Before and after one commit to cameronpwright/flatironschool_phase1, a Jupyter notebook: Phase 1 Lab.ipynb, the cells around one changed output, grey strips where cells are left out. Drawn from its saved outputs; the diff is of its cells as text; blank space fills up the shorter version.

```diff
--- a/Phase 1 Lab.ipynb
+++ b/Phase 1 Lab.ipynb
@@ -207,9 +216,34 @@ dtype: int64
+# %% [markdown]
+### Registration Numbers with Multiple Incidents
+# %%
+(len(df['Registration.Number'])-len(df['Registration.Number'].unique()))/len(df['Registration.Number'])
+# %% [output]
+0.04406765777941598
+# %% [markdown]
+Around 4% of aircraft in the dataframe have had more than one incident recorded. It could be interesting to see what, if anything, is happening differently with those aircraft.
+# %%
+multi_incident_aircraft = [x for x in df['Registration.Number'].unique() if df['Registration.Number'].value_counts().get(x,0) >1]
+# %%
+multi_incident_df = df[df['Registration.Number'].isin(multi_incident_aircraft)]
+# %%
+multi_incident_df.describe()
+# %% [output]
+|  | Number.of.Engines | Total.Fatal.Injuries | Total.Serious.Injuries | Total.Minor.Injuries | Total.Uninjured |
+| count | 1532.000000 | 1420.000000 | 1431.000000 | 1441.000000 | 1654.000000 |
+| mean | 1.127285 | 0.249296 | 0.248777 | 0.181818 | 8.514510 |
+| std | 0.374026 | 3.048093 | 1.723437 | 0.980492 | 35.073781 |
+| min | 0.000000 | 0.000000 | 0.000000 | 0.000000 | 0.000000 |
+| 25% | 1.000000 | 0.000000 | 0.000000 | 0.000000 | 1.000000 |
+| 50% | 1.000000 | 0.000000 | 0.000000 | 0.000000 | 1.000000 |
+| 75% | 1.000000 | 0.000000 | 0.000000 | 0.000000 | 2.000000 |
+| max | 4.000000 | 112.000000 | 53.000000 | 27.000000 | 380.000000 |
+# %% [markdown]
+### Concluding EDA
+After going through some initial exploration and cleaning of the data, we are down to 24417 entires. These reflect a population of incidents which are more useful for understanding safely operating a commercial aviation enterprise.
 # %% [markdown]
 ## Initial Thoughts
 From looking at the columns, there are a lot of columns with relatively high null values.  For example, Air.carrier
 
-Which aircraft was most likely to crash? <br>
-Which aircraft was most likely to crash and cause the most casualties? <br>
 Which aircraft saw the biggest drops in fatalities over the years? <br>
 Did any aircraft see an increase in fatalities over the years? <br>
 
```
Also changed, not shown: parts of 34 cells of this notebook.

= = =

Write out the data again, exactly and in full.

Answer for the task.
Before and after one commit to cameronpwright/flatironschool_phase1, a Jupyter notebook: Phase 1 Lab.ipynb, the cells around one changed output, grey strips where cells are left out. Drawn from its saved outputs; the diff is of its cells as text; blank space fills up the shorter version.

```diff
--- a/Phase 1 Lab.ipynb
+++ b/Phase 1 Lab.ipynb
@@ -207,9 +216,34 @@ dtype: int64
+# %% [markdown]
+### Registration Numbers with Multiple Incidents
+# %%
+(len(df['Registration.Number'])-len(df['Registration.Number'].unique()))/len(df['Registration.Number'])
+# %% [output]
+0.04406765777941598
+# %% [markdown]
+Around 4% of aircraft in the dataframe have had more than one incident recorded. It could be interesting to see what, if anything, is happening differently with those aircraft.
+# %%
+multi_incident_aircraft = [x for x in df['Registration.Number'].unique() if df['Registration.Number'].value_counts().get(x,0) >1]
+# %%
+multi_incident_df = df[df['Registration.Number'].isin(multi_incident_aircraft)]
+# %%
+multi_incident_df.describe()
+# %% [output]
+|  | Number.of.Engines | Total.Fatal.Injuries | Total.Serious.Injuries | Total.Minor.Injuries | Total.Uninjured |
+| count | 1532.000000 | 1420.000000 | 1431.000000 | 1441.000000 | 1654.000000 |
+| mean | 1.127285 | 0.249296 | 0.248777 | 0.181818 | 8.514510 |
+| std | 0.374026 | 3.048093 | 1.723437 | 0.980492 | 35.073781 |
+| min | 0.000000 | 0.000000 | 0.000000 | 0.000000 | 0.000000 |
+| 25% | 1.000000 | 0.000000 | 0.000000 | 0.000000 | 1.000000 |
+| 50% | 1.000000 | 0.000000 | 0.000000 | 0.000000 | 1.000000 |
+| 75% | 1.000000 | 0.000000 | 0.000000 | 0.000000 | 2.000000 |
+| max | 4.000000 | 112.000000 | 53.000000 | 27.000000 | 380.000000 |
+# %% [markdown]
+### Concluding EDA
+After going through some initial exploration and cleaning of the data, we are down to 24417 entires. These reflect a population of incidents which are more useful for understanding safely operating a commercial aviation enterprise.
 # %% [markdown]
 ## Initial Thoughts
 From looking at the columns, there are a lot of columns with relatively high null values.  For example, Air.carrier
 
-Which aircraft was most likely to crash? <br>
-Which aircraft was most likely to crash and cause the most casualties? <br>
 Which aircraft saw the biggest drops in fatalities over the years? <br>
 Did any aircraft see an increase in fatalities over the years? <br>
 
```
Also changed, not shown: parts of 34 cells of this notebook.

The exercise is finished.